3. I started back at it on Sunday and have been completely full of beans! I have been doing 10+ hours per day. But I kind of think about my blog and go ‘nooooooooooooooo’ and then feel really guilty for not writing my own stuff.

Anyway, that’s by the by. I’ve had a funny old week so I thought I’d come and moan. I know you freelancers will sympathise.

I now have a business mentor as part of a Business in the Community initiative I’m part of. I’ve only met him once so far but I think it’s a great idea. He straight away said I was selling myself too cheap. The problem is that I use freelance websites to get work and you have to put a proposal in and bid. You say how much you’ll do the job for. Quite often the client tells you what they are prepared to pay. Sometimes there is a bit of a mismatch to say the least.

My mentor asked me what I thought I was worth and how much I wanted to earn per hour and we worked out what I should try and charge. He then told me that regardless of what the client says I should say ‘this is what I’m worth’ and then offer a discount if they want to negotiate. Fair enough. I’ve tried it with mixed results this week.

One job I got at the new higher rate. Boom! I was happy; the client was happy. The article was really good and I enjoyed writing it.

How much are you doing that job for?

How much are you doing that job for?

The second job was with a client in India. Let’s call him Raj. Raj had posted a job for 20 articles. I applied and sent samples and gave him a discount because it was a lot of work. I got an interview via Skype! Raj was really impressed with my blog work (this one and a few others I ghost write) and the articles I sent him. He loved my intimate and conversational tone. Hooray! It was all looking good. Then do you know what he did? He took the third cheapest bid. A British woman (living in the UK) who bid $50 for 20 articles! What is that? Not even £35? *Arrrgh*How can I compete? Does she not have a mortgage?

Ooops!

Ooops!

And finally today. I put a proposal in this morning for a red hot website that needed a blog writer, and you all know how much I like to write about sex.
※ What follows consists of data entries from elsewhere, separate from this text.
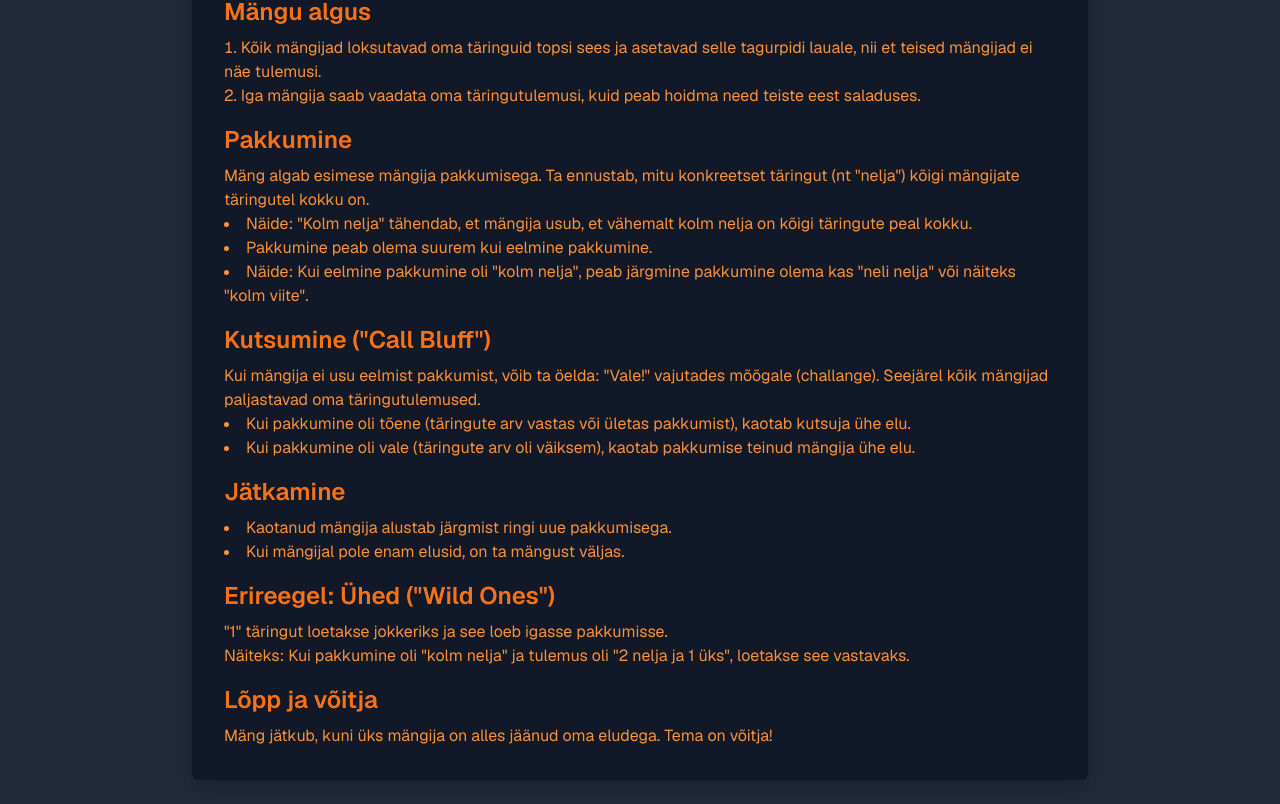
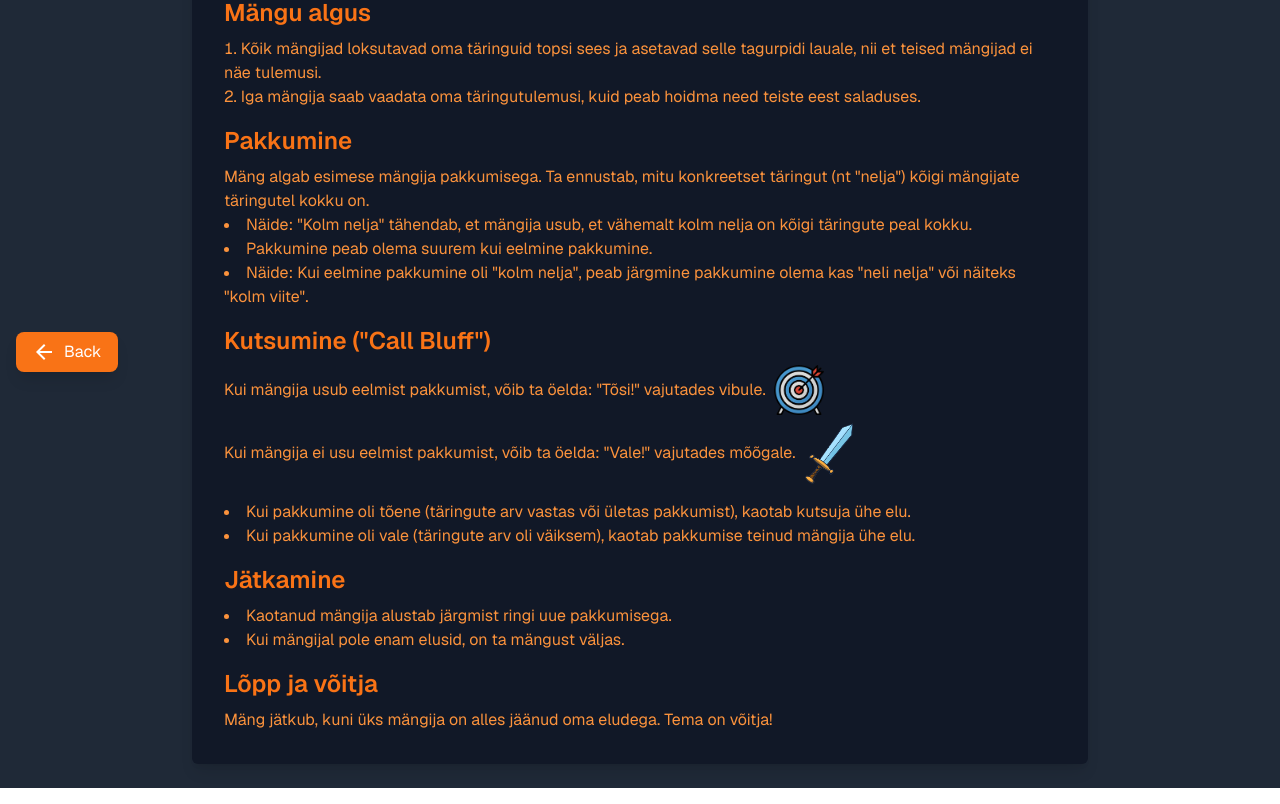
Before and after one commit to rakenduste-programmeerimine-2024/perudo-palace, a Next.js app: page /rules in a window 1280 px wide. Shown: the part 412-1216 px from the top of the page. Built offline with nearby package versions, Linux system fonts and the light colour scheme.

Commit message:
add icons, pics
lisatud pildid, ikoonid ja back nupp

```diff
--- a/components/pages/rules.tsx
+++ b/components/pages/rules.tsx
@@ -1,4 +1,9 @@
 "use client";
+
+import Image from "next/image";
+import Link from "next/link";
+import FavoriteIcon from "@mui/icons-material/Favorite";
+import ArrowBackIcon from "@mui/icons-material/ArrowBack"; // Lisatud ikoon MUI-st
 
 const Rules: React.FC = () => {
   return (
@@ -11,7 +16,7 @@ const Rules: React.FC = () => {
       {/* Reeglite konteiner */}
       <div className="max-w-4xl w-full bg-gray-900 p-8 rounded-md shadow-lg space-y-6 text-orange-400">
         <p className="text-lg text-center">
-         Perudo Palace on täringumäng, mis põhineb bluffimisel ja strateegial.
+          Perudo Palace on täringumäng, mis põhineb bluffimisel ja strateegial.
           Mängijad teevad oletusi selle kohta, mitu konkreetse väärtusega täringut on kõigi mängijate seas kokku.
         </p>
 
@@ -34,7 +39,8 @@ const Rules: React.FC = () => {
               Mängu eesmärk
             </h2>
             <p>
-              Olla viimane mängija, kellel on veel elud alles. Mäng lõppeb, kui kõik teised mängijad kaotavad oma viimase elu (südame).
+              Olla viimane mängija, kellel on veel elud alles. Mäng lõppeb, kui kõik teised mängijad kaotavad oma viimase elu
+              <FavoriteIcon key="heart" className="text-red-800 inline-block align-middle" />.
             </p>
           </div>
 
@@ -77,10 +83,27 @@ const Rules: React.FC = () => {
             <h2 className="text-2xl font-semibold text-orange-500 mb-2">
               Kutsumine ("Call Bluff")
             </h2>
-            <p>
-              Kui mängija ei usu eelmist pakkumist, võib ta öelda: "Vale!" vajutades mõõgale (challange). Seejärel kõik mängijad paljastavad oma täringutulemused.
+            <p className="flex items-center">
+              Kui mängija usub eelmist pakkumist, võib ta öelda: "Tõsi!" vajutades vibule.
+              <Image
+                src="/image/arrow.png"
+                alt="Vibu"
+                width={50}
+                height={50}
+                className="ml-2 cursor-pointer"
+              />
             </p>
-            <ul className="list-disc list-inside">
+            <p className="flex items-center mt-2">
+              Kui mängija ei usu eelmist pakkumist, võib ta öelda: "Vale!" vajutades mõõgale.
+              <Image
+                src="/image/sword.png"
+                alt="Mõõk"
+                width={50}
+                height={50}
+                className="ml-2 cursor-pointer"
+              />
+            </p>
+            <ul className="list-disc list-inside mt-4">
               <li>
                 Kui pakkumine oli tõene (täringute arv vastas või ületas pakkumist), kaotab kutsuja ühe elu.
               </li>
@@ -101,19 +124,6 @@ const Rules: React.FC = () => {
             </ul>
           </div>
 
-          {/* Erireegel: Ühed ("Wild Ones") */}
-          <div>
-            <h2 className="text-2xl font-semibold text-orange-500 mb-2">
-              Erireegel: Ühed ("Wild Ones")
-            </h2>
-            <p>
-              "1" täringut loetakse jokkeriks ja see loeb igasse pakkumisse.
-            </p>
-            <p>
-              Näiteks: Kui pakkumine oli "kolm nelja" ja tulemus oli "2 nelja ja 1 üks", loetakse see vastavaks.
-            </p>
-          </div>
-
           {/* Lõpp ja võitja */}
           <div>
             <h2 className="text-2xl font-semibold text-orange-500 mb-2">
@@ -125,6 +135,15 @@ const Rules: React.FC = () => {
           </div>
         </div>
       </div>
+
+      {/* Back nupp */}
+      <Link
+        href="/"
+        className="fixed bottom-4 left-4 flex items-center space-x-2 bg-orange-500 text-white px-4 py-2 rounded-lg shadow-lg hover:bg-orange-600 transition"
+      >
+        <ArrowBackIcon className="text-white" />
+        <span>Back</span>
+      </Link>
     </div>
   );
 };
```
I sent some brilliant ideas through and I halved my hourly rate because I fancied doing this job so much, but nope… His feedback was ‘Thanks for your proposal and ideas. It sounds exactly what I am looking for. I have to be honest and say you are a little out on price compared to others.’ Sadly he only wanted to pay £7 per hour.

What’s a girl to do, eh?

Anyway I came across a blog post elsewhere, with a letter that someone wrote to their own clients that I want to share with you, so I shall post that here in a day or two. Keep reading and see you soon xxx

*I can see this being an ongoing saga, can’t you?
;-p